• TASK PROMPT
Find the string "README" in the listing below and return each line it appears in.

____ RECORDS FOR THE TASK

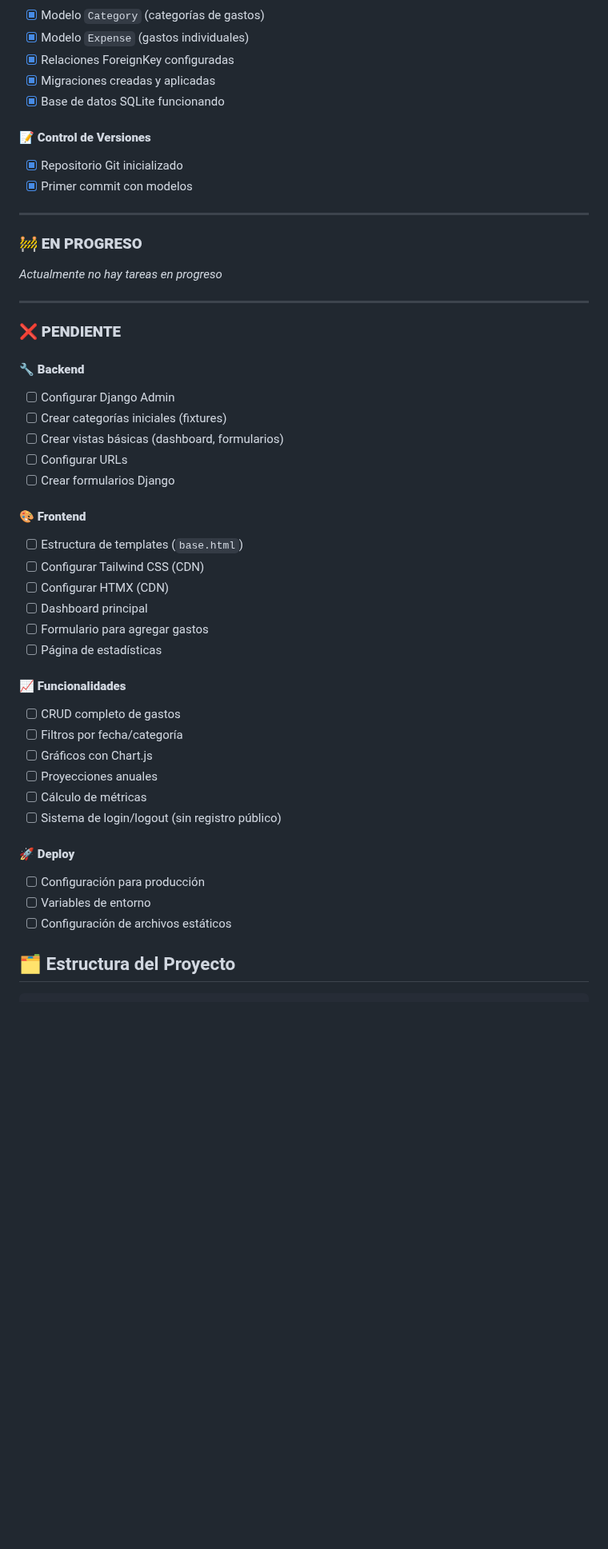
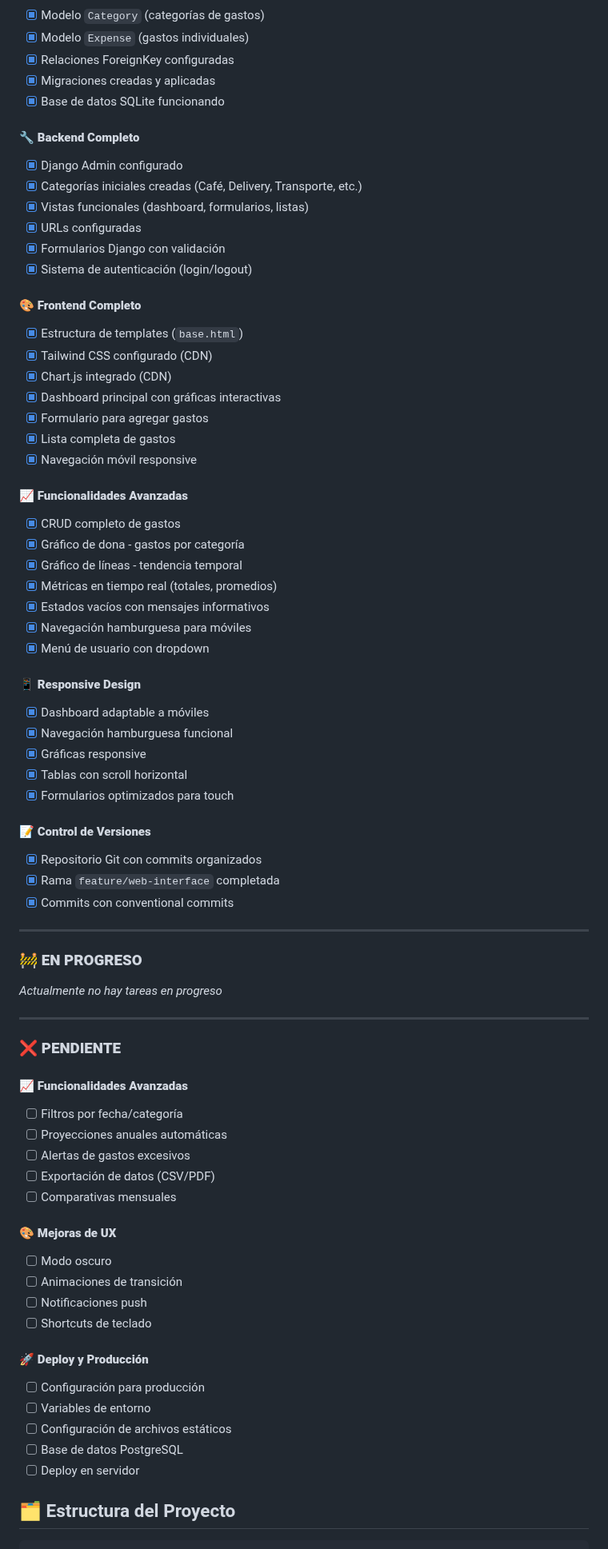
Before and after one commit to cr4zyhead/hormigah-expense-tracker, a Markdown page: README.md, the part around one of its changes. Shown at 80% size. GitHub-like rendering; blank space fills up the shorter version.

Commit message:
docs: README actualizado con interfaz web completa y funcionalidades

```diff
--- a/README.md
+++ b/README.md
@@ -32,9 +33,43 @@ Una aplicación web personal para **controlar esos pequeños gastos diarios** qu
 - [x] Migraciones creadas y aplicadas
 - [x] Base de datos SQLite funcionando
 
+#### 🔧 **Backend Completo**
+- [x] Django Admin configurado
+- [x] Categorías iniciales creadas (Café, Delivery, Transporte, etc.)
+- [x] Vistas funcionales (dashboard, formularios, listas)
+- [x] URLs configuradas
+- [x] Formularios Django con validación
+- [x] Sistema de autenticación (login/logout)
+
+#### 🎨 **Frontend Completo**
+- [x] Estructura de templates (`base.html`)
+- [x] Tailwind CSS configurado (CDN)
+- [x] Chart.js integrado (CDN)
+- [x] Dashboard principal con gráficas interactivas
+- [x] Formulario para agregar gastos
+- [x] Lista completa de gastos
+- [x] Navegación móvil responsive
+
+#### 📈 **Funcionalidades Avanzadas**
+- [x] CRUD completo de gastos
+- [x] Gráfico de dona - gastos por categoría
+- [x] Gráfico de líneas - tendencia temporal
+- [x] Métricas en tiempo real (totales, promedios)
+- [x] Estados vacíos con mensajes informativos
+- [x] Navegación hamburguesa para móviles
+- [x] Menú de usuario con dropdown
+
+#### 📱 **Responsive Design**
+- [x] Dashboard adaptable a móviles
+- [x] Navegación hamburguesa funcional
+- [x] Gráficas responsive
+- [x] Tablas con scroll horizontal
+- [x] Formularios optimizados para touch
+
 #### 📝 **Control de Versiones**
-- [x] Repositorio Git inicializado
-- [x] Primer commit con modelos
+- [x] Repositorio Git con commits organizados
+- [x] Rama `feature/web-interface` completada
+- [x] Commits con conventional commits
 
 ---
 
@@ -46,33 +81,25 @@ Una aplicación web personal para **controlar esos pequeños gastos diarios** qu
 
 ### ❌ **PENDIENTE**
 
-#### 🔧 **Backend**
-- [ ] Configurar Django Admin
-- [ ] Crear categorías iniciales (fixtures)
-- [ ] Crear vistas básicas (dashboard, formularios)
-- [ ] Configurar URLs
-- [ ] Crear formularios Django
+#### 📈 **Funcionalidades Avanzadas**
+- [ ] Filtros por fecha/categoría
+- [ ] Proyecciones anuales automáticas
+- [ ] Alertas de gastos excesivos
+- [ ] Exportación de datos (CSV/PDF)
+- [ ] Comparativas mensuales
 
-#### 🎨 **Frontend**
-- [ ] Estructura de templates (`base.html`)
-- [ ] Configurar Tailwind CSS (CDN)
-- [ ] Configurar HTMX (CDN)
-- [ ] Dashboard principal
-- [ ] Formulario para agregar gastos
-- [ ] Página de estadísticas
+#### 🎨 **Mejoras de UX**
+- [ ] Modo oscuro
+- [ ] Animaciones de transición
+- [ ] Notificaciones push
+- [ ] Shortcuts de teclado
 
-#### 📈 **Funcionalidades**
-- [ ] CRUD completo de gastos
-- [ ] Filtros por fecha/categoría
-- [ ] Gráficos con Chart.js
-- [ ] Proyecciones anuales
-- [ ] Cálculo de métricas
-- [ ] Sistema de login/logout (sin registro público)
-
-#### 🚀 **Deploy**
+#### 🚀 **Deploy y Producción**
 - [ ] Configuración para producción
 - [ ] Variables de entorno
 - [ ] Configuración de archivos estáticos
+- [ ] Base de datos PostgreSQL
+- [ ] Deploy en servidor
 
 ## 🗂️ Estructura del Proyecto
 
```
Also changed, not shown: other parts of README.md (+86 -24 lines).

________

• REPLY
Before and after one commit to cr4zyhead/hormigah-expense-tracker, a Markdown page: README.md, the part around one of its changes. Shown at 80% size. GitHub-like rendering; blank space fills up the shorter version.
docs: README actualizado con interfaz web completa y funcionalidades
--- a/README.md
+++ b/README.md
Also changed, not shown: other parts of README.md (+86 -24 lines).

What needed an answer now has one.